------ DATA SHOWN

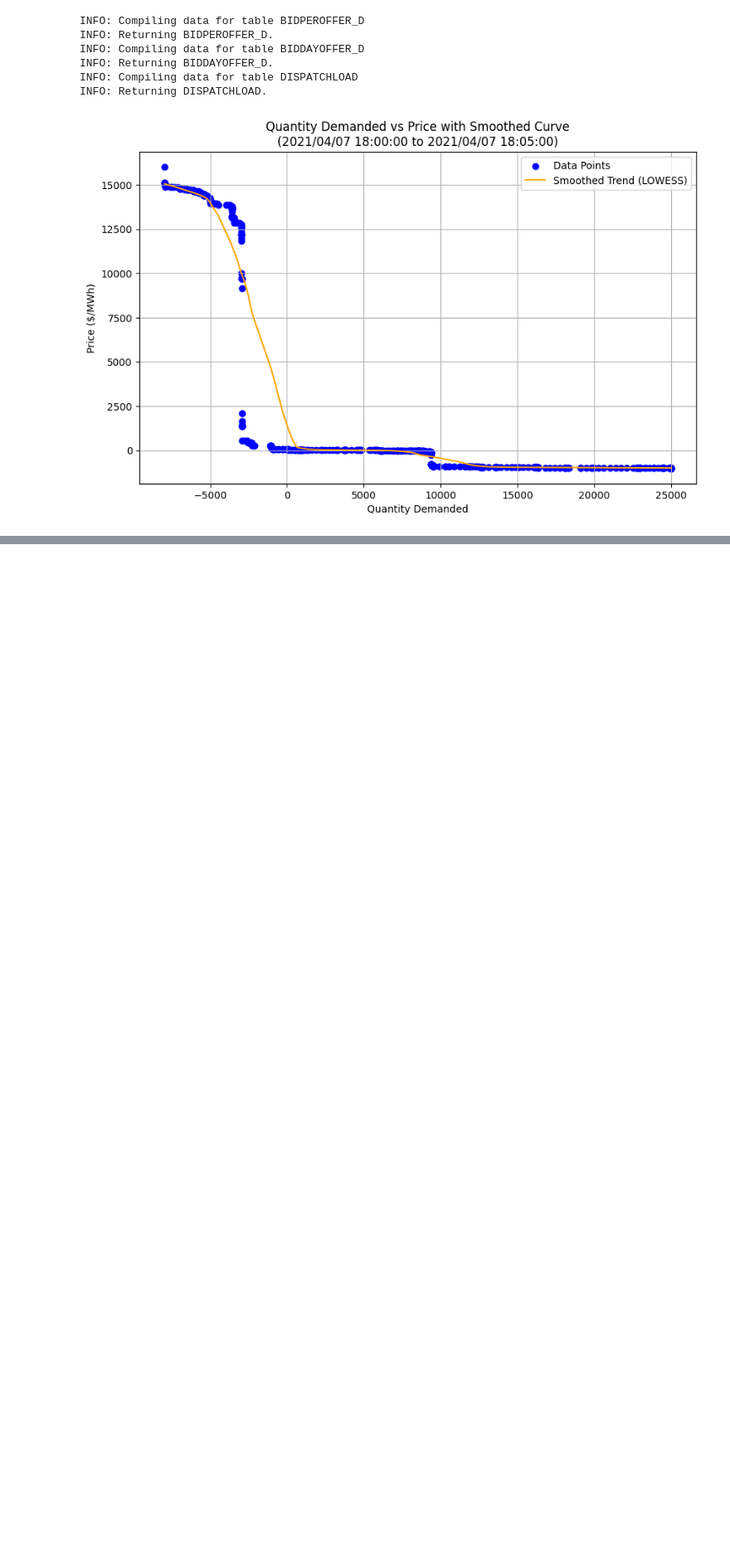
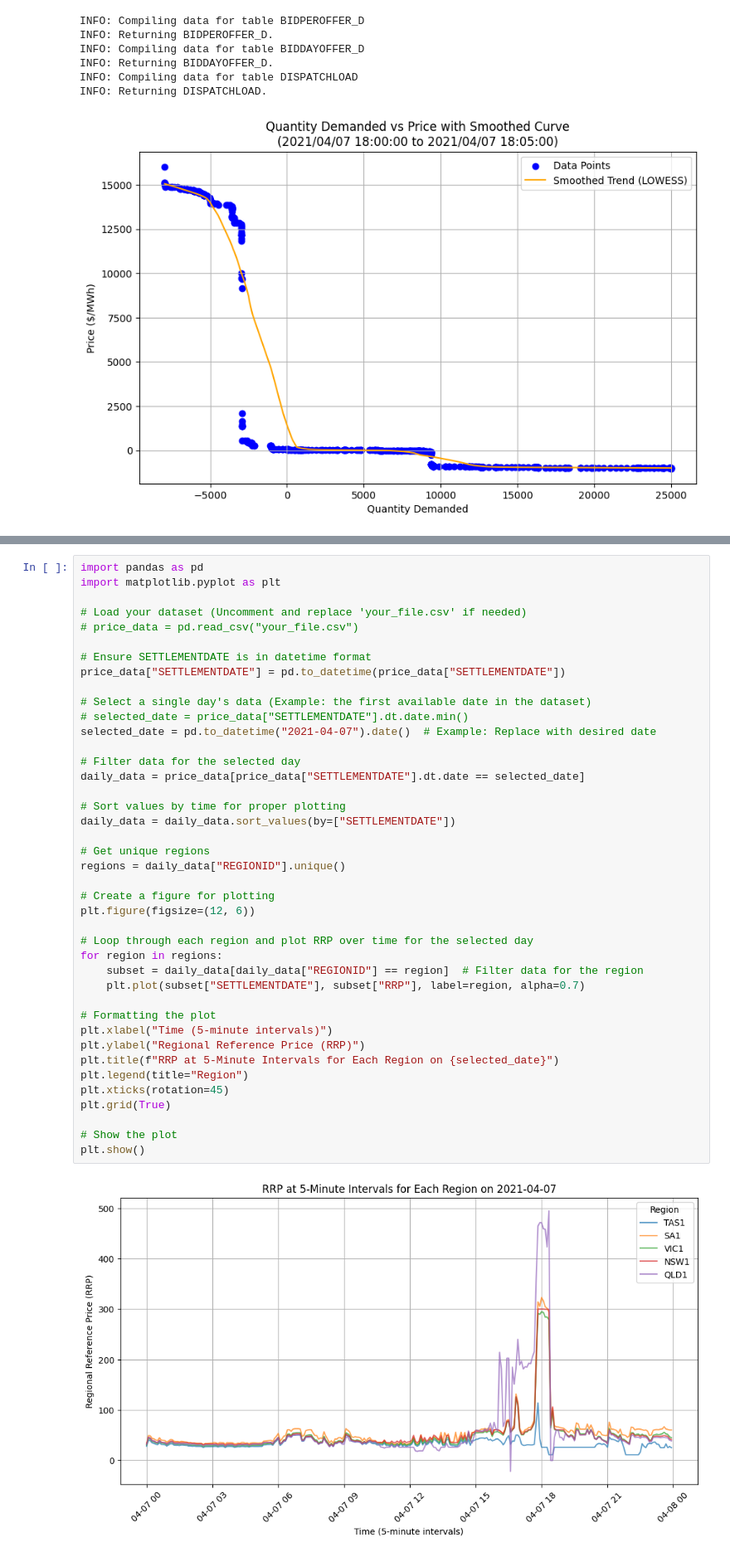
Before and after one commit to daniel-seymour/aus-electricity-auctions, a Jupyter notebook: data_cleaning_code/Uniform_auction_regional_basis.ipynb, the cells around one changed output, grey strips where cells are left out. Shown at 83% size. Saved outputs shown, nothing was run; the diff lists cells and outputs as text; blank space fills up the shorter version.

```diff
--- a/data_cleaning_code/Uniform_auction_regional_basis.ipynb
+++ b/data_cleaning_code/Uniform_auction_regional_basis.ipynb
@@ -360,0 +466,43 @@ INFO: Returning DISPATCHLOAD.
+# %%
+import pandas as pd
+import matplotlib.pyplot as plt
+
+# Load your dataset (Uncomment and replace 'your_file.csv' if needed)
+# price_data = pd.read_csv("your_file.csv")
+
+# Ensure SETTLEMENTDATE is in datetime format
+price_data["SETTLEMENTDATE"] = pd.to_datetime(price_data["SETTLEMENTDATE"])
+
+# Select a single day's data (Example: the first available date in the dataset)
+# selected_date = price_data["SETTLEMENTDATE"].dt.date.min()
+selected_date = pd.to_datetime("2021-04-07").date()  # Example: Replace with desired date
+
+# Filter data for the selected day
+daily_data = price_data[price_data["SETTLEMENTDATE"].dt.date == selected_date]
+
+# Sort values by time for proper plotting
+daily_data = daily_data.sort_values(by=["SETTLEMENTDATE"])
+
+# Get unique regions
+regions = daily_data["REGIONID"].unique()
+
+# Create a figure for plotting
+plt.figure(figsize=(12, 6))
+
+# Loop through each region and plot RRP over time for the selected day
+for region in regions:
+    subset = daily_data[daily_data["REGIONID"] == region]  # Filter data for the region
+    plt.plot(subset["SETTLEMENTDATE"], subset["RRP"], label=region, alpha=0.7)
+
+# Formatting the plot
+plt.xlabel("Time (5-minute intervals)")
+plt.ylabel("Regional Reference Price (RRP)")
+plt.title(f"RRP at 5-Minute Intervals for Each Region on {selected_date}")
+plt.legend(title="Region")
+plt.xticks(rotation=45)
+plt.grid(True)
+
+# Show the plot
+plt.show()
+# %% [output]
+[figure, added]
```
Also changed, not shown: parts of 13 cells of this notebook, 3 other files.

------------
------ DATA SHOWN

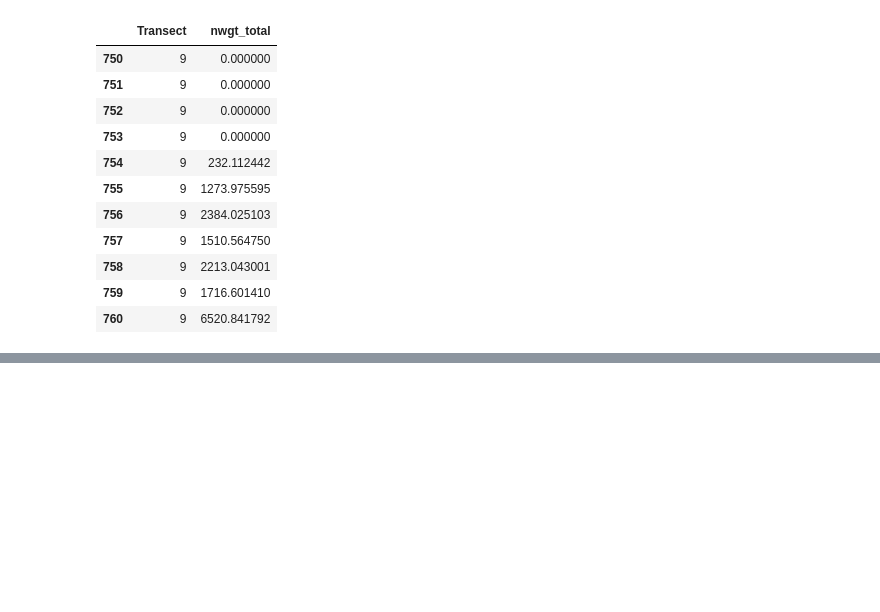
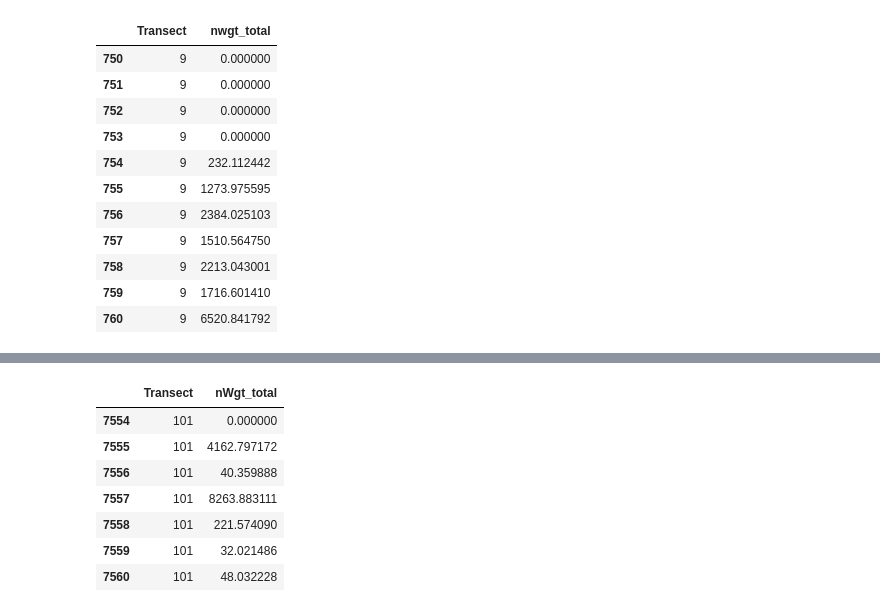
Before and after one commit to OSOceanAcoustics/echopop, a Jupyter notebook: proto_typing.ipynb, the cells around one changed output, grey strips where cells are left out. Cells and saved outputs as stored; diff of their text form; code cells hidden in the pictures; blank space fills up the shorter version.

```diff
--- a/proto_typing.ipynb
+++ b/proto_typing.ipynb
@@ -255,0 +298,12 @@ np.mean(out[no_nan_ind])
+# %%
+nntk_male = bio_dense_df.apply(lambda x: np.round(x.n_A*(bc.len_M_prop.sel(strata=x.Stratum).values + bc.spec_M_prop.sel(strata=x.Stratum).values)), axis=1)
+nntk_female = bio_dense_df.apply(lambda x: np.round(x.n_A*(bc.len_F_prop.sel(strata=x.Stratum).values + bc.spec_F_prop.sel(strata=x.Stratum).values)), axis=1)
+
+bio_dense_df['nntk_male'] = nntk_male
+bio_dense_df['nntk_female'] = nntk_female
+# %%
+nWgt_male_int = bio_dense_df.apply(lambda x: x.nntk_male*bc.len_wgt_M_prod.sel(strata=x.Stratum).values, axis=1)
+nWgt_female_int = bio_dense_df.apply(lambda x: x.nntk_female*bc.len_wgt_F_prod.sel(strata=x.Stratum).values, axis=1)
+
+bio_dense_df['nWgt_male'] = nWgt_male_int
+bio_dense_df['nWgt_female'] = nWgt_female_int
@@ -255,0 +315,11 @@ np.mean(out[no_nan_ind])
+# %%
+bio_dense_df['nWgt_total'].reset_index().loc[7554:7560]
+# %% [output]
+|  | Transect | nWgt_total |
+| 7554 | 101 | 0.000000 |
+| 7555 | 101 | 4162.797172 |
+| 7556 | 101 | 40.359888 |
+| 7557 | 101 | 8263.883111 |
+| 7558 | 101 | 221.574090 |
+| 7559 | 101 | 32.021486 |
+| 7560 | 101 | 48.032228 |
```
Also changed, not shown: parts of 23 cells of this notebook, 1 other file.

------------

Lines holding "SETTLEMENTDATE" in the data above: copy each of them.

* [SOLUTION TO THE EXERCISE]:
+# Ensure SETTLEMENTDATE is in datetime format
+price_data["SETTLEMENTDATE"] = pd.to_datetime(price_data["SETTLEMENTDATE"])
+# selected_date = price_data["SETTLEMENTDATE"].dt.date.min()
+daily_data = price_data[price_data["SETTLEMENTDATE"].dt.date == selected_date]
+daily_data = daily_data.sort_values(by=["SETTLEMENTDATE"])
+    plt.plot(subset["SETTLEMENTDATE"], subset["RRP"], label=region, alpha=0.7)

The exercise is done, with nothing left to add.